I work part-time in retail. Doing so allows a more steady flow of income as I build my herbal business. I truly enjoy the customer aspect of retailing: meeting new people, talking about the products we sell, finding out what they like to cook and eat and how they might use our products.
One thing I dislike about retailing—and fortunately it doesn’t happen too often—is when someone walks into the store on a cell phone. And they’re talking. They are unapproachable and that leaves me to wonder, What should I do?
The other night, this happened. Or so I thought…only the lady was not talking or texting; she was getting a CNN update about Hannah Anderson, the California teen who was kidnapped and whisked away to some remote part of Idaho. The woman apologized for being on her phone and filled me in, saying Anderson had been killed (this, apparently, a case of CNN jumping the gun, because the girl had not been killed; her kidnapper had been).
“How awful,” I said.
And then I proceeded to introduce this lady to our products while feeling like I had whiplash.
The woman was very pleasant and thankful for the tour. But when she left, I had the feeling I’d been assaulted by her having shared something with me I had no desire to hear and that was siphoning away my energy.

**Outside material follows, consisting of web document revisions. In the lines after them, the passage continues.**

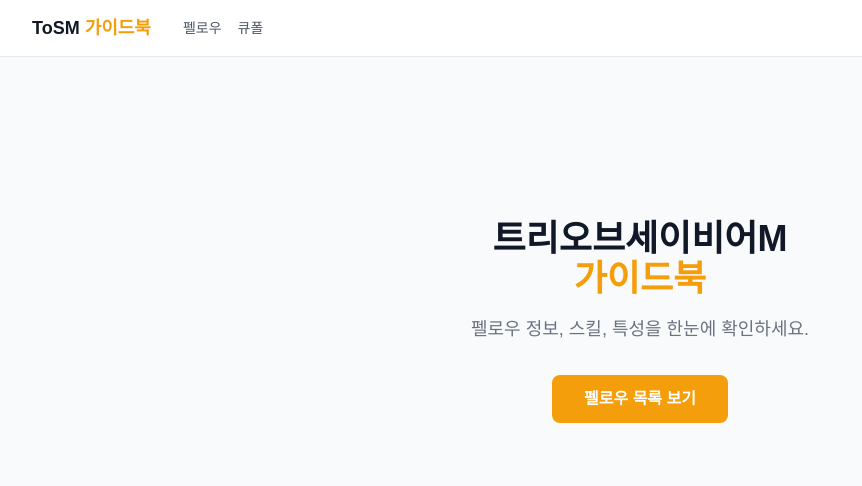
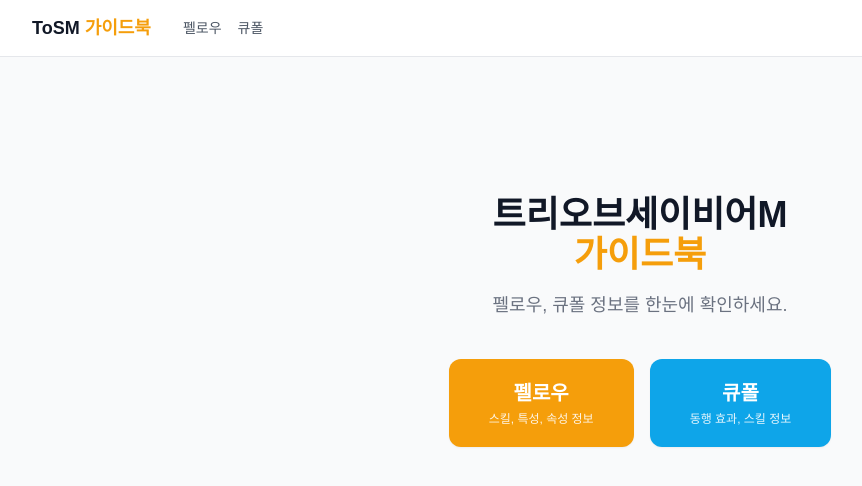
Before and after one commit to TESTAR2026/tosm-guidebook, a Next.js app: page / in a window 1280 px wide. Shown: the top 486 px of the page, without its empty margins (0-862 px from the left). Built offline with nearby package versions, Linux system fonts and the light colour scheme.

Commit message:
Add 큐폴 button to home index page

```diff
--- a/app/page.tsx
+++ b/app/page.tsx
@@ -1,4 +1,19 @@
 import Link from "next/link";
+
+const SECTIONS = [
+  {
+    href: "/fellows",
+    title: "펠로우",
+    desc: "스킬, 특성, 속성 정보",
+    color: "bg-amber-500 hover:bg-amber-600",
+  },
+  {
+    href: "/cupals",
+    title: "큐폴",
+    desc: "동행 효과, 스킬 정보",
+    color: "bg-sky-500 hover:bg-sky-600",
+  },
+];
 
 export default function Home() {
   return (
@@ -8,15 +23,21 @@ export default function Home() {
         <br />
         <span className="text-amber-500">가이드북</span>
       </h1>
-      <p className="text-gray-500 mb-8 text-lg">
-        펠로우 정보, 스킬, 특성을 한눈에 확인하세요.
+      <p className="text-gray-500 mb-10 text-lg">
+        펠로우, 큐폴 정보를 한눈에 확인하세요.
       </p>
-      <Link
-        href="/fellows"
-        className="inline-flex items-center justify-center rounded-lg bg-amber-500 hover:bg-amber-600 text-white font-semibold px-8 py-3 text-base transition-colors"
-      >
-        펠로우 목록 보기
-      </Link>
+      <div className="flex flex-col sm:flex-row gap-4">
+        {SECTIONS.map((s) => (
+          <Link
+            key={s.href}
+            href={s.href}
+            className={`inline-flex flex-col items-center justify-center rounded-xl ${s.color} text-white font-semibold px-10 py-5 text-base transition-colors shadow-sm`}
+          >
+            <span className="text-xl font-bold">{s.title}</span>
+            <span className="text-xs font-normal mt-1 opacity-90">{s.desc}</span>
+          </Link>
+        ))}
+      </div>
     </div>
   );
 }
```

Many people have had this experience. It isn’t that we are not empathetic, but we truly cannot do anything about the situation, so hearing about it serves only to drain us.
Negative news does not faze me if I believe there is something I can do to help. When there is nothing we can do, we can send energy to the people involved, and there are entire practices around this, from a friend of a friend who lights a candle every morning when she prays for a number of people close to her and far away, to my friend Beth Terrence’s May is for Metta (lovingkindness) practice. But this assumes, too, that we have the presence of mind to send energy—and that is something that takes practice.
I personally am still in the “avoid” phase of my development. Regardless of context, most all news revolves around someone doing something, usually bad, to someone else. Occasionally, a feel-good story or broadcast item is thrown in for good measure. When the news is bad, I feel depressed, so my best solution is to avoid. It’s kind of like a shopaholic who avoids going to stores and unsubscribes from all mail-order catalogs and e-mails.
The fact is, we are awash in information, a lot of it just bad—bad, meaning poorly written or crafted, but bad also meaning, this stuff really isn’t good or healthy for us to partake of or read.
The only person who’s given me flack about this is my father, who seems to believe I am uninformed for not subscribing to a newspaper—whether the Washington Post or our local daily. But I am informed enough to know that paying attention to negative stuff puts me in a bad way, so I avoid it. Am I informed or not?
We have plenty of studies from neuroscience that show our brains evolved to give more weight to the negative than the positive. Naked little apes, we were much like the desert hare on television that falls prey to the family of Harris hawks. We are still wired to look over our shoulders.
Believing that we must keep up with everything that’s going on in the world is a fallacy, too, and taxes our energy and resources. This doesn’t mean we shouldn’t if we want to—just that we should not feel compelled, feel as though we’re bad people or somehow lacking if we don’t follow every little snippet of a story. It is, of course, important that we engage our civic duties—to know what state or federal laws or local ordinances are being proposed and to weigh in, because these laws have direct or indirect impacts on us.
For all who read this blog, if you agree, I have a challenge: Let’s see if we can go on a media diet for 30 days. This doesn’t mean you have to commit to missing out on your favorite shows—though, if you want to take a full break from all media for 30 days, that would be akin to doing an elimination diet with certain foods and that can be helpful in finding triggers. But what I envision is cutting out the crappy-feeling news or TV programs: the kind of stuff that I would ordinarily click on when I’m on Yahoo! or when I come home late and just want to zone out. It means recognizing that this stuff is like high-fructose corn syrup for our minds—empty calories that suck our energy as we try to “digest” it.
My end of this bargain will also include seeking out the good stuff and sharing it with you, from Web sites and articles to TED talks and, possibly, book reviews. But if you find yourself doing that as well, feel free to share below, in the comments section, or post to my Facebook page here.
To start us off, I have a couple of links to share.
This first is an article by neuroscientist Rick Hanson, author of Buddha’s Brain. It’s entitled Seven Facts about the Brain that Incline the Mind to Joy.
The second is an entire Web site devoted to good news, the Good News Network.
So, I hope you’ll join me and share how you feel as you go along.